Veritas Software Corp. Monday announced that it has completed a US$609 million buyout of Precise Software Solutions Ltd., a maker of performance management software, ending a recent round of acquisitions that it hopes will move it closer to being able to offer its customers automated, utility-style storage.

Mountain View, Calif.-based Veritas said that by the end of the second quarter it will begin selling Precise's i3 software, which looks at the performance of storage and applications on storage-area networks (SAN) and reports back to administrators any degradation in service and recommends a solution.

Veritas will also begin selling Precise's StorageCentral, a storage resource management (SRM) software for Windows, sometime in the second quarter, Veritas CEO Gary Bloom said during a conference call Monday.

Veritas announced the acquisition of Israel-based Precise in December, at the same time it bought out Jareva Technologies Inc. to gain server-provisioning capabilities on its own software suite (see story). Veritas paid $62 million for Sunnyvale, Calif.-based Jareva.
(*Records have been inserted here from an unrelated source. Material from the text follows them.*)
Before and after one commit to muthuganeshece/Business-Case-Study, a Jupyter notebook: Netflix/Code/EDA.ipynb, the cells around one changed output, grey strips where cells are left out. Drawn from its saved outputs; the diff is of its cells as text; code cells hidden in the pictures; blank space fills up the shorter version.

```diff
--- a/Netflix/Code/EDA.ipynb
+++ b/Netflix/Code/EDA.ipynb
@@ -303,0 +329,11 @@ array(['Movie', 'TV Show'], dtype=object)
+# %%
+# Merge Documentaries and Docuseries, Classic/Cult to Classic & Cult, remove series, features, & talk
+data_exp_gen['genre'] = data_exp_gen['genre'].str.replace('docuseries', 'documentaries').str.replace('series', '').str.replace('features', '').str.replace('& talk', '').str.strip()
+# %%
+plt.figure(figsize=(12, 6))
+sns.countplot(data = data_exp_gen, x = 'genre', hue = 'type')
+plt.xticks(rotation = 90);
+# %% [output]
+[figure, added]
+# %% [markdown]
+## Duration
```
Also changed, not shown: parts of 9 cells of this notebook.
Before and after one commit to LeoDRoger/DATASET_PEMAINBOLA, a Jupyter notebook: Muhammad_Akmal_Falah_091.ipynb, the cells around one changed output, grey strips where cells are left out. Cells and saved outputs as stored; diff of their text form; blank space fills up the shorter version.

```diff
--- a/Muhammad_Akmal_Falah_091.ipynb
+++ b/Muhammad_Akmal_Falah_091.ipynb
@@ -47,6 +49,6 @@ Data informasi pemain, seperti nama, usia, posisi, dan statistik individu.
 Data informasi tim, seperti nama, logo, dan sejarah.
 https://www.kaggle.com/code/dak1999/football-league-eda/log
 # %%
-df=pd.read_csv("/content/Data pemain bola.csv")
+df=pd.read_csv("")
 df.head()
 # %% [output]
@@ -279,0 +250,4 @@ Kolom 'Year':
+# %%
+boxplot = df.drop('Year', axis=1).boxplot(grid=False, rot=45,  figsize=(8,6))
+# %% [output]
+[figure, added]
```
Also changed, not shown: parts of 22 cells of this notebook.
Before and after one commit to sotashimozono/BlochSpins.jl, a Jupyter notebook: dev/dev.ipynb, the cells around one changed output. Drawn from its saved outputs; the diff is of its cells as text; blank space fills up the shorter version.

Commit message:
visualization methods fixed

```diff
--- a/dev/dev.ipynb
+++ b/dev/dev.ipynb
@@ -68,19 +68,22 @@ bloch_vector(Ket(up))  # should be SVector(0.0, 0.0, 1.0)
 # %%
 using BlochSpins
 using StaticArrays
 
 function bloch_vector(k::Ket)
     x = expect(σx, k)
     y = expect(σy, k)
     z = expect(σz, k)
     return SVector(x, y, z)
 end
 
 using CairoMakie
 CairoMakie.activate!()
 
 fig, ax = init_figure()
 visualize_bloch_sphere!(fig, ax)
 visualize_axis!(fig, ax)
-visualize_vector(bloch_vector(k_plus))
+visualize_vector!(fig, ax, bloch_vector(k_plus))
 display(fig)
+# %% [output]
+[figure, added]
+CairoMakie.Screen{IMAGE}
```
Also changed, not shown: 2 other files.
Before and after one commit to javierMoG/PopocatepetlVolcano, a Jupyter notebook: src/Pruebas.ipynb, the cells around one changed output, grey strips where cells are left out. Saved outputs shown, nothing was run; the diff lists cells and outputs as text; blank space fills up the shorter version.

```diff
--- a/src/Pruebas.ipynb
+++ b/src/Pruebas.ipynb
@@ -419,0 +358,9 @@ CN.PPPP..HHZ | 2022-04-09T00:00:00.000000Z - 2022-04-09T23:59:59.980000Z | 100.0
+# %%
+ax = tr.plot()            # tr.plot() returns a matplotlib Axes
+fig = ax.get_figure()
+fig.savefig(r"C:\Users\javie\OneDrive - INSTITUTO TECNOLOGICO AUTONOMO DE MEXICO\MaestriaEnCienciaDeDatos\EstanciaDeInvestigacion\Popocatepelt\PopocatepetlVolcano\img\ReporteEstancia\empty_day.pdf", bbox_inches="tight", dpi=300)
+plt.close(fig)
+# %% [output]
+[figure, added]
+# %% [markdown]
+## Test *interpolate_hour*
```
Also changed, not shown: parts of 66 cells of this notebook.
Precise, a 10-year-old company with 450 employees, will give Veritas the ability to oversee mission-critical applications such as SAP, Oracle, BEA and Microsoft Exchange. Bloom said Veritas would lay off about 40 Precise employees whose positions are redundant at Veritas, but he said that would be offset by the hiring of another 40 people in sales, customer support and research and development.

Once the Precise and Jareva products are integrated with Veritas' own management suite, "it'll be able to call Veritas' storage management software to provision more storage," Bloom said. "And Jareva will provision more server capacity."

Matt Swann, director of database systems and engineering at Inc. in Seattle, has been using Precise's i3 software for two years on his storage network. He also uses Veritas' flagship NetBackup software.

Swann said i3 has helped proactively find and correct performance problems, which helps ensure that the data feeding the company's Web site is continuously available. Integrating the Precise and Jareva products "would give me a single console to tackle all that management," Swan said.

Bloom said that "there's a limitation on how much joint work" integrating applications could be done until now, given they were both publically traded companies. "The actual commingling of code (could) not occur until you close the transaction. Our anticipation is you'll start seeing (the integration) over the next three to six months," Bloom said.

Swan said he would like to see Veritas continue adding middleware to its storage management stack in order to better tie together front- and back-end systems.

Veritas will sell the Precise products through its own sales force and through partners CDW Corp. and Dell Computer Corp. Former Precise partner Electronic Data Systems Corp. will also continue selling i3, now as a Veritas partner, Bloom said.